Copy, from the material below, each line that contains the word "import".

((

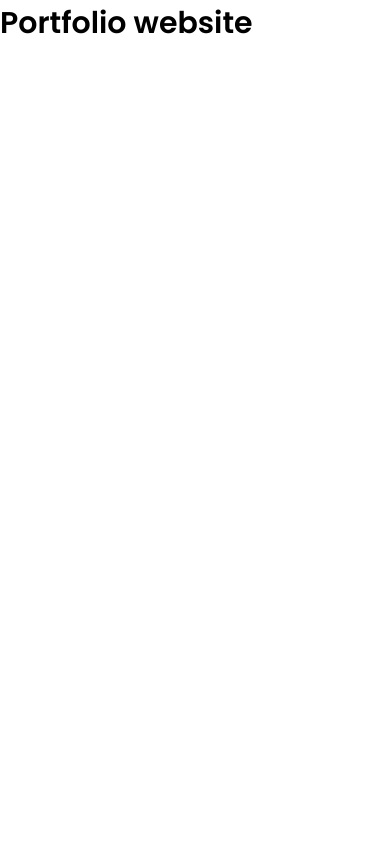
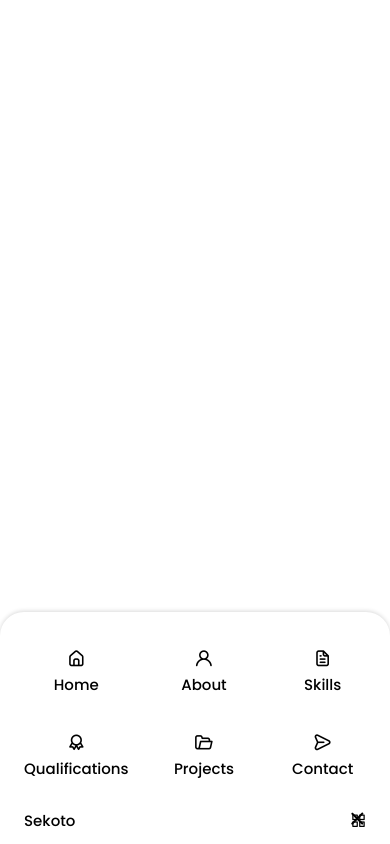
Before and after one commit to Rehumile/Portfolio-Website, a React (Vite) app: page / in a window 390 px wide. Built offline with nearby package versions, Linux system fonts and the light colour scheme.

Commit message:
Worked on adding code into nav bar

```diff
--- a/src/App.css
+++ b/src/App.css
@@ -10,6 +10,7 @@
   --text-color: hsl(var(var(--hue), var(var(--sat), 46%)));
   --body-color: hsl(var(--hue), var(var(--sat), 98%));
   --container-color: #fff;
+--example-color: yellow;
 
   /*Font and Typography*/
 
@@ -170,6 +171,10 @@
 /*==========BREAKPOINTS===========*/
 /*For large devices*/
 @media  screen and (max-width: 992px) {
+  .container {
+    margin-left: var(--mb-1-5);
+    margin-right: var(--mb-1-5);
+  }
 
 }
 
--- a/src/App.jsx
+++ b/src/App.jsx
@@ -1,11 +1,13 @@
+import React from 'react'
+import './App.css'
+import Header from './components/Header/Header'
 
-import './App.css'
 
 function App() {
 
   return (
     <>
-      <h1>Portfolio website</h1>
+      <Header/>
     </>
   )
 }
--- /dev/null
+++ b/src/components/Header/Header.css
@@ -0,0 +1,100 @@
+
+
+.header {
+    width: 100%;
+    position: fixed;
+    top: 0;
+    left: 0;
+    z-index: var(--z-fixed);
+    background-color: var(--body-color);
+}
+
+.nav {
+    height: calc(var(--header-height) + 1.5rem);
+    display: flex;
+    justify-content: space-between;
+    align-items: center;
+    column-gap: 1rem;
+}
+
+.nav__logo, .nav__toggle {
+    color: var(--title-color);
+    font-weight: var(--font-medium);
+}
+
+.nav__list {
+    display: flex;
+    column-gap: 2rem;
+}
+
+.nav__link {
+    display: flex;
+    flex-direction: column;
+    align-items: center;
+    font-size: var(--small-font-size);
+    color: var(--title-color);
+    font-weight: var(--font-medium);
+    transition: .3s;
+}
+
+.nav__close, .nav__toggle, .nav__icon {
+    display: none;
+}
+
+/* Active link */
+.active-link,
+.nav__link:hover {
+    color: var(--title-color-dark)
+}
+
+/*==========BREAKPOINTS===========*/
+/*For medium devices*/
+@media  screen and (max-width: 768px) {
+  .header {
+    top: initial;
+    bottom: 0;
+  }
+
+  .nav {
+    height: var(--header-height)
+  }
+
+  .nav__menu {
+    position: fixed;
+    bottom: 0;
+    left: 0;
+    width: 100%;
+    background-color: var(--body-color);
+    padding: 2rem 1.5rem 4rem;
+    box-shadow: 0 -1px 4px rgba(0, 0, 0, 0.15);
+    border-radius: 1.5rem 1.5rem 0 0;
+    transition: .3s;
+  }
+
+  .nav__list{
+    display: grid;
+    grid-template-columns: repeat(3, 1fr);
+    gap: 2rem;
+  }
+
+  .nav__icon {
+    font-size: 1.2rem;
+  }
+
+  .nav__close {
+    position: absolute;
+    right: 1.3rem;
+    bottom: .5rem;
+    font-size: 1.5rem;
+    cursor: pointer;
+    color: var(--title-color)
+  }
+
+  .nav__close:hover {
+    color: var(--title-color-dark);
+  }
+
+  .nav__icon, .nav__close, .nav__toggle {
+    display: block;
+  }
+}
--- /dev/null
+++ b/src/components/Header/Header.jsx
@@ -0,0 +1,53 @@
+import React from "react";
+import "./Header.css"
+
+export default function Header() {
+    return (
+        <>
+        <header className="header">
+            <nav className="nav container">
+                <a href="index.html" className="nav__logo">Sekoto</a>
+
+                <div className="nav__menu">
+                    <ul className="nav__list grid">
+                        <li className="nav__item">
+                            <a href="#home" className="nav__link active-link">
+                                <i className="uil uil-estate nav__icon"></i>Home
+                            </a>
+                        </li>
+                        <li className="nav__item">
+                            <a href="#about" className="nav__link">
+                                <i className="uil uil-user nav__icon"></i>About
+                            </a>
+                        </li>
+                        <li className="nav__item">
+                            <a href="#skills" className="nav__link">
+                                <i className="uil uil-file-alt nav__icon"></i>Skills
+                            </a>
+                        </li>
+                        <li className="nav__item">
+                            <a href="#qualifications" className="nav__link">
+                                <i className="uil uil-award nav__icon"></i>Qualifications
+                            </a>
+                        </li>
+                        <li className="nav__item">
+                            <a href="#projects" className="nav__link">
+                                <i className="uil uil-folder-open nav__icon"></i>Projects
+                            </a>
+                        </li>
+                        <li className="nav__item">
+                            <a href="#contact" className="nav__link">
+                                <i className="uil uil-message nav__icon"></i>Contact
+                            </a>
+                        </li>
+                    </ul>
+                    <i className="uil uil-times nav__close"></i>
+                </div>
+                <div className="nav__toggle">
+                    <i className="uil uil-apps"></i>
+                </div>
+            </nav>
+        </header>
+        </>
+    )
+}
--- a/src/main.jsx
+++ b/src/main.jsx
@@ -4,7 +4,7 @@
 
 
 ReactDOM.createRoot(document.getElementById('root')).render(
-  <React.StrictMode>
+
     <App />
-  </React.StrictMode>,
+
 )
```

))

• Completed exercise
+import React from 'react'
+import './App.css'
+import Header from './components/Header/Header'
-import './App.css'
+import React from "react";
+import "./Header.css"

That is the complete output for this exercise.